## WHAT THE TASK REQUIRES
Lines of the data that contain the word "default" are the ones to copy.

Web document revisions

::::

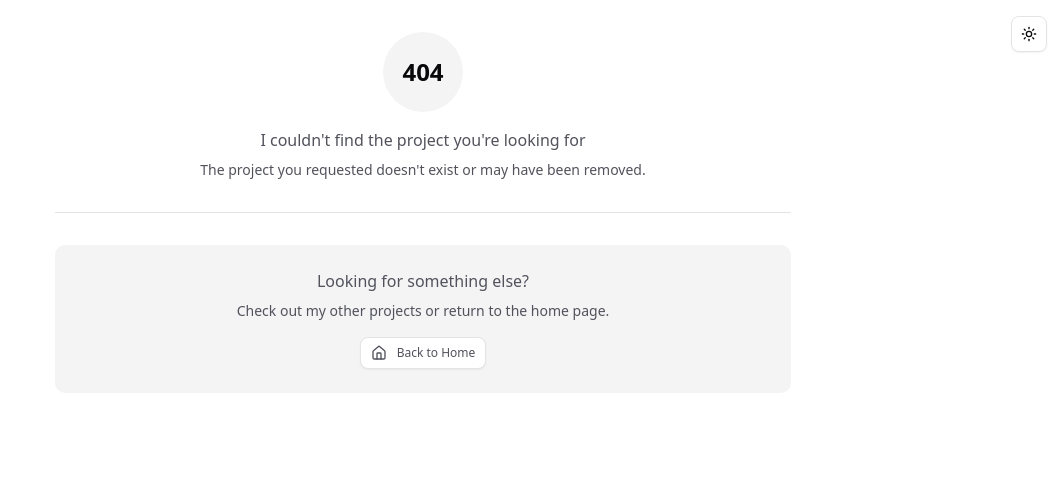
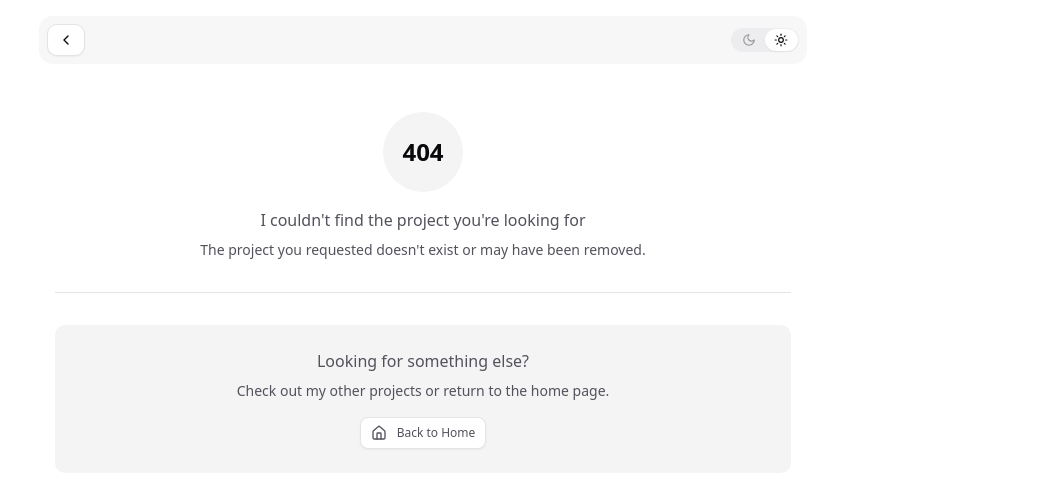
Before and after one commit to falahh6/falah.me, a Next.js app: page /project in a window 1280 px wide. Shown: the top 490 px of the page, without its empty margins (217-1280 px from the left). Built offline with nearby package versions, Linux system fonts and the light colour scheme.

Commit message:
added navbar, updates

```diff
--- a/package.json
+++ b/package.json
@@ -12,8 +12,10 @@
     "@radix-ui/react-accordion": "^1.2.3",
     "@radix-ui/react-dropdown-menu": "^2.1.6",
     "@radix-ui/react-hover-card": "^1.1.6",
+    "@radix-ui/react-label": "^2.1.2",
     "@radix-ui/react-separator": "^1.1.2",
     "@radix-ui/react-slot": "^1.1.2",
+    "@radix-ui/react-switch": "^1.1.3",
     "@radix-ui/react-tabs": "^1.1.3",
     "@tabler/icons-react": "^3.31.0",
     "class-variance-authority": "^0.7.1",
--- a/src/app/layout.tsx
+++ b/src/app/layout.tsx
@@ -2,7 +2,7 @@ import type { Metadata } from "next";
 import { Geist, Geist_Mono } from "next/font/google";
 import "./globals.css";
 import { ThemeProvider } from "@/components/theme-provider";
-import { ModeToggle } from "@/components/darkmode-toggle";
+import Nav from "@/components/nav";
 
 const geistSans = Geist({
   variable: "--font-geist-sans",
@@ -36,8 +36,8 @@ export default function RootLayout({
           enableSystem
           disableTransitionOnChange
         >
+          <Nav />
           {children}
-          <ModeToggle />
         </ThemeProvider>
       </body>
     </html>
--- a/src/app/page.tsx
+++ b/src/app/page.tsx
@@ -18,7 +18,7 @@ export default function Home() {
   return (
     <MarginWrapper>
       <div className="sticky top-0">
-        <div className="w-[95vw] lg:w-[70vw] xl:w-[60vw] 2xl:w-[40vw] pt-4 sticky top-0 bg-background">
+        <div className="w-[95vw] lg:w-[70vw] xl:w-[60vw] 2xl:w-[40vw] sticky top-0 bg-background">
           <Header />
         </div>
 
--- a/src/app/project/page.tsx
+++ b/src/app/project/page.tsx
@@ -30,7 +30,7 @@ const ProjectsPage = async ({
   }
 
   return (
-    <div className="max-w-3xl mx-auto px-4 py-8 text-zinc-600 dark:text-zinc-400">
+    <div className="max-w-3xl mx-auto py-4 text-zinc-600 dark:text-zinc-400">
       {project && (
         <div className="mb-16">
           <div className="flex flex-col items-center mb-8">
--- a/src/app/work/page.tsx
+++ b/src/app/work/page.tsx
@@ -27,9 +27,9 @@ const WorkPage = async ({
   }
 
   return (
-    <div className="max-w-3xl mx-auto px-4 py-8 text-zinc-600 dark:text-zinc-400">
+    <div className="max-w-3xl mx-auto py-4 text-zinc-600 dark:text-zinc-400">
       {work && (
-        <div className="mb-16">
+        <div>
           <div className="flex flex-col items-center my-8 mb-2">
             <h1 className="text-2xl font-medium mb-1">{work.title}</h1>
             <p className="text-sm  text-center max-w-md">{work.description}</p>
--- a/src/components/darkmode-toggle.tsx
+++ b/src/components/darkmode-toggle.tsx
@@ -1,44 +1,32 @@
 "use client";
 
 import * as React from "react";
-import { Moon, Sun } from "lucide-react";
+import { MoonIcon, SunIcon } from "lucide-react";
 import { useTheme } from "next-themes";
-
-import { Button } from "@/components/ui/button";
-import {
-  DropdownMenu,
-  DropdownMenuContent,
-  DropdownMenuItem,
-  DropdownMenuTrigger,
-} from "@/components/ui/dropdown-menu";
+import { Switch } from "./ui/switch";
 
 export function ModeToggle() {
-  const { setTheme } = useTheme();
+  const { setTheme, theme } = useTheme();
+  const id = "mode-toggle";
 
   return (
-    <DropdownMenu>
-      <DropdownMenuTrigger asChild>
-        <Button
-          className="fixed right-0 top-0 m-4"
-          variant="outline"
-          size="icon"
-        >
-          <Sun className="h-[1.2rem] w-[1.2rem] rotate-0 scale-100 transition-all dark:-rotate-90 dark:scale-0" />
-          <Moon className="absolute h-[1.2rem] w-[1.2rem] rotate-90 scale-0 transition-all dark:rotate-0 dark:scale-100" />
-          <span className="sr-only">Toggle theme</span>
-        </Button>
-      </DropdownMenuTrigger>
-      <DropdownMenuContent align="end">
-        <DropdownMenuItem onClick={() => setTheme("light")}>
-          Light
-        </DropdownMenuItem>
-        <DropdownMenuItem onClick={() => setTheme("dark")}>
-          Dark
-        </DropdownMenuItem>
-        <DropdownMenuItem onClick={() => setTheme("system")}>
-          System
-        </DropdownMenuItem>
-      </DropdownMenuContent>
-    </DropdownMenu>
+    <div>
+      <div className="relative inline-grid h-6 grid-cols-[1fr_1fr] items-center text-sm font-medium">
+        <Switch
+          id={id}
+          checked={theme === "light"}
+          onCheckedChange={(value) => {
+            setTheme(value ? "light" : "dark");
+          }}
+          className="peer border data-[state=checked]:bg-input/50 data-[state=unchecked]:bg-input/50 absolute inset-0 h-[inherit] w-auto [&_span]:h-full [&_span]:w-1/2 [&_span]:transition-transform [&_span]:duration-300 [&_span]:[transition-timing-function:cubic-bezier(0.16,1,0.3,1)] [&_span]:data-[state=checked]:translate-x-full [&_span]:data-[state=checked]:rtl:-translate-x-full"
+        />
+        <span className="peer-data-[state=checked]:text-muted-foreground/70 pointer-events-none relative ms-0.5 flex min-w-8 items-center justify-center text-center">
+          <MoonIcon size={14} aria-hidden="true" />
+        </span>
+        <span className="peer-data-[state=unchecked]:text-muted-foreground/70 pointer-events-none relative me-0.5 flex min-w-8 items-center justify-center text-center">
+          <SunIcon size={14} aria-hidden="true" />
+        </span>
+      </div>
+    </div>
   );
 }
--- a/src/components/header.tsx
+++ b/src/components/header.tsx
@@ -7,7 +7,7 @@ import { Dot, FileText } from "lucide-react";
 
 const Header = () => {
   return (
-    <header className="w-full flex flex-row gap-8 lg:p-4">
+    <header className="w-full flex flex-row gap-8 lg:p-4 lg:pt-0 max-sm:px-2">
       <div className="border min-w-[120px] border-zinc-200 dark:border-zinc-700 bg-white dark:bg-black rounded-xl p-2 shadow-2xl h-fit hover:-translate-y-1 transition-all">
         <Image
           src={"/falah.jpeg"}
--- /dev/null
+++ b/src/components/nav.tsx
@@ -0,0 +1,44 @@
+"use client";
+
+import { ChevronLeft } from "lucide-react";
+import { Button } from "./ui/button";
+import Link from "next/link";
+import { ModeToggle } from "./darkmode-toggle";
+import { usePathname } from "next/navigation";
+
+const Nav = () => {
+  const pathname = usePathname();
+
+  return (
+    <div className="sticky top-0 py-4 bg-background z-50 p-2 max-sm:px-0 w-full">
+      <div className="bg-accent/70 rounded-xl p-2 flex flex-row items-center justify-between w-[90vw] lg:w-[70vw] xl:w-[60vw] 2xl:w-[40vw] mx-auto">
+        <div>
+          {pathname === "/" ? (
+            <Link
+              href={"/"}
+              className="text-sm font-semibold px-2 text-foreground/65"
+            >
+              falah.in
+            </Link>
+          ) : (
+            <Button
+              size={"sm"}
+              variant={"outline"}
+              className="rounded-lg border"
+              asChild
+            >
+              <Link href="/">
+                <ChevronLeft className="h-4 w-4" />
+              </Link>
+            </Button>
+          )}
+        </div>
+        <div>
+          <ModeToggle />
+        </div>
+      </div>
+    </div>
+  );
+};
+
+export default Nav;
--- /dev/null
+++ b/src/components/ui/label.tsx
@@ -0,0 +1,21 @@
+"use client";
+
+import * as LabelPrimitive from "@radix-ui/react-label";
+import * as React from "react";
+
+import { cn } from "@/lib/utils";
+
+function Label({ className, ...props }: React.ComponentProps<typeof LabelPrimitive.Root>) {
+  return (
+    <LabelPrimitive.Root
+      data-slot="label"
+      className={cn(
+        "text-foreground text-sm leading-4 font-medium select-none group-data-[disabled=true]:pointer-events-none group-data-[disabled=true]:opacity-50 peer-disabled:cursor-not-allowed peer-disabled:opacity-50",
+        className,
+      )}
+      {...props}
+    />
+  );
+}
+
+export { Label };
--- /dev/null
+++ b/src/components/ui/switch.tsx
@@ -0,0 +1,28 @@
+"use client";
+
+import * as SwitchPrimitive from "@radix-ui/react-switch";
+import * as React from "react";
+
+import { cn } from "@/lib/utils";
+
+function Switch({ className, ...props }: React.ComponentProps<typeof SwitchPrimitive.Root>) {
+  return (
+    <SwitchPrimitive.Root
+      data-slot="switch"
+      className={cn(
+        "peer data-[state=checked]:bg-primary data-[state=unchecked]:bg-input focus-visible:ring-ring/50 inline-flex h-6 w-10 shrink-0 items-center rounded-full border-2 border-transparent transition-all outline-none focus-visible:ring-[3px] disabled:cursor-not-allowed disabled:opacity-50",
+        className,
+      )}
+      {...props}
+    >
+      <SwitchPrimitive.Thumb
+        data-slot="switch-thumb"
+        className={cn(
+          "bg-background pointer-events-none block size-5 rounded-full ring-0 shadow-xs transition-transform data-[state=checked]:translate-x-4 data-[state=unchecked]:translate-x-0 data-[state=checked]:rtl:-translate-x-4",
+        )}
+      />
+    </SwitchPrimitive.Root>
+  );
+}
+
+export { Switch };
```
Also changed, not shown: src/components/ui/carousel.tsx (+0 -10 lines), 1 other file (tests, documents, lock files or other folders).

::::

## RESPONSE BOX
@@ -36,8 +36,8 @@ export default function RootLayout({
@@ -18,7 +18,7 @@ export default function Home() {
+export default Nav;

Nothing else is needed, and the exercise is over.